## Data for this task
=====

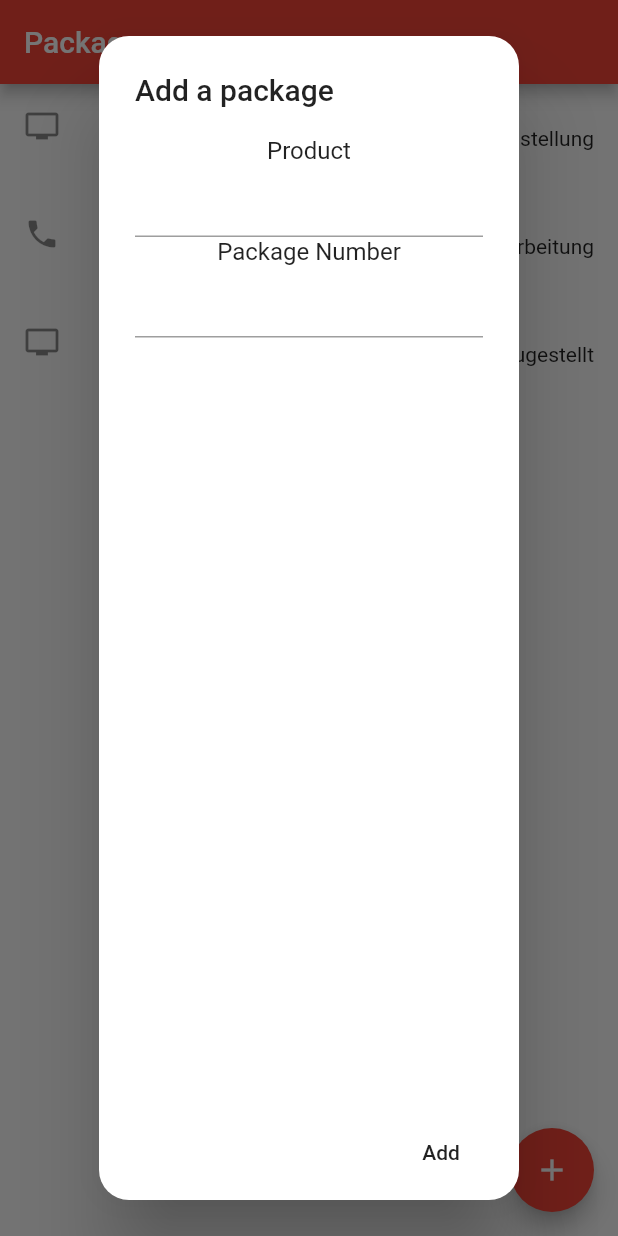
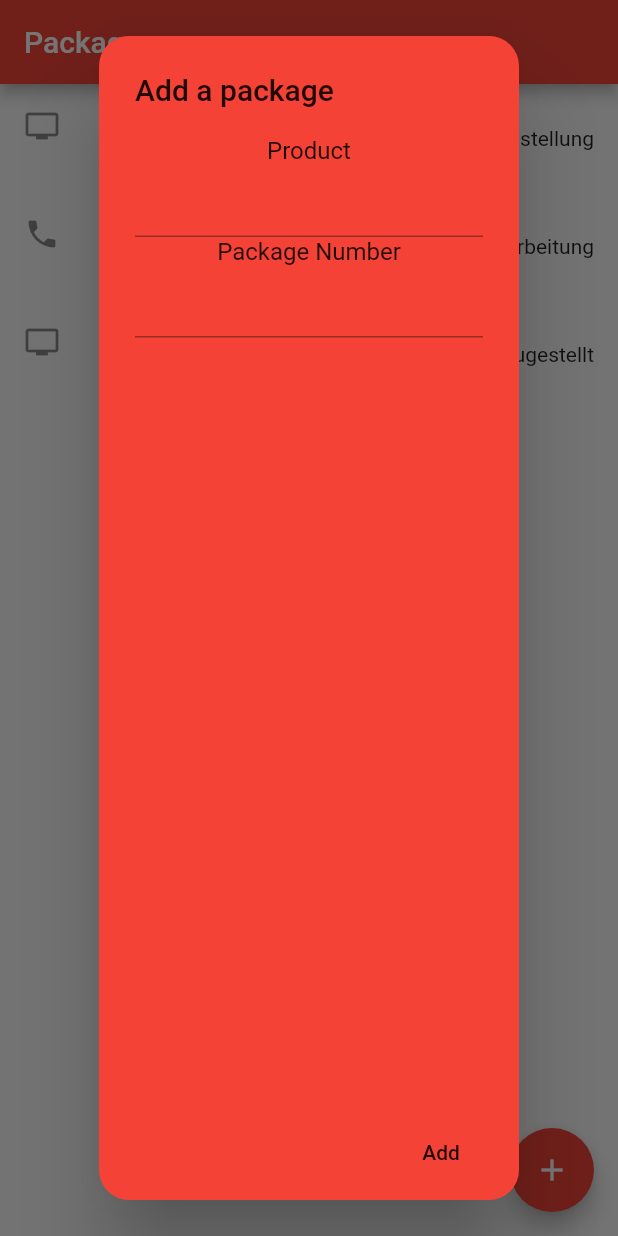
Before and after one commit to qt1337/PackageDeliveryBoi, a Flutter app: the screen it shows after launch, after a tap on the "add" icon, on a phone screen of 412 x 824 dp. Run offline on Flutter 3.47's test engine with Material 2 defaults, Android fonts, the phone set to English and light mode, and no system bars.

Commit message:
:bug: Added "BarrierDismissible: false"
- and backgroundColor...

```diff
--- a/lib/views/PackageListView.dart
+++ b/lib/views/PackageListView.dart
@@ -44,7 +44,9 @@ class _PackageListState extends State<PackageList> {
     TextEditingController customControllerName = new TextEditingController();
     TextEditingController customControllerId = new TextEditingController();
 
-    return showDialog(context: context, builder: (context) {
+    return showDialog(
+      context: context,
+      builder: (context) {
         return AlertDialog(
           title: Text("Add a package"),
           content: getTextFieldsForDialog(customControllerName, customControllerId),
@@ -59,12 +61,14 @@ class _PackageListState extends State<PackageList> {
               },
             )
           ],
+          backgroundColor: Colors.red,
           shape: RoundedRectangleBorder(
             borderRadius:
               BorderRadius.circular(20.0)
           ),
         );
-    });
+      },
+      barrierDismissible: false);
   }
 
   Widget getTextFieldsForDialog(TextEditingController controllerName, TextEditingController controllerId) {
```
Lines whose indentation alone changed are shown as unchanged.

=====

## How to complete this task
An exact restatement of every record is required. Omit the images.

## Written answer
Before and after one commit to qt1337/PackageDeliveryBoi, a Flutter app: the screen it shows after launch, after a tap on the "add" icon, on a phone screen of 412 x 824 dp. Run offline on Flutter 3.47's test engine with Material 2 defaults, Android fonts, the phone set to English and light mode, and no system bars.

Commit message:
:bug: Added "BarrierDismissible: false"
- and backgroundColor...

```diff
--- a/lib/views/PackageListView.dart
+++ b/lib/views/PackageListView.dart
@@ -44,7 +44,9 @@ class _PackageListState extends State<PackageList> {
     TextEditingController customControllerName = new TextEditingController();
     TextEditingController customControllerId = new TextEditingController();
 
-    return showDialog(context: context, builder: (context) {
+    return showDialog(
+      context: context,
+      builder: (context) {
         return AlertDialog(
           title: Text("Add a package"),
           content: getTextFieldsForDialog(customControllerName, customControllerId),
@@ -59,12 +61,14 @@ class _PackageListState extends State<PackageList> {
               },
             )
           ],
+          backgroundColor: Colors.red,
           shape: RoundedRectangleBorder(
             borderRadius:
               BorderRadius.circular(20.0)
           ),
         );
-    });
+      },
+      barrierDismissible: false);
   }
 
   Widget getTextFieldsForDialog(TextEditingController controllerName, TextEditingController controllerId) {
```
Lines whose indentation alone changed are shown as unchanged.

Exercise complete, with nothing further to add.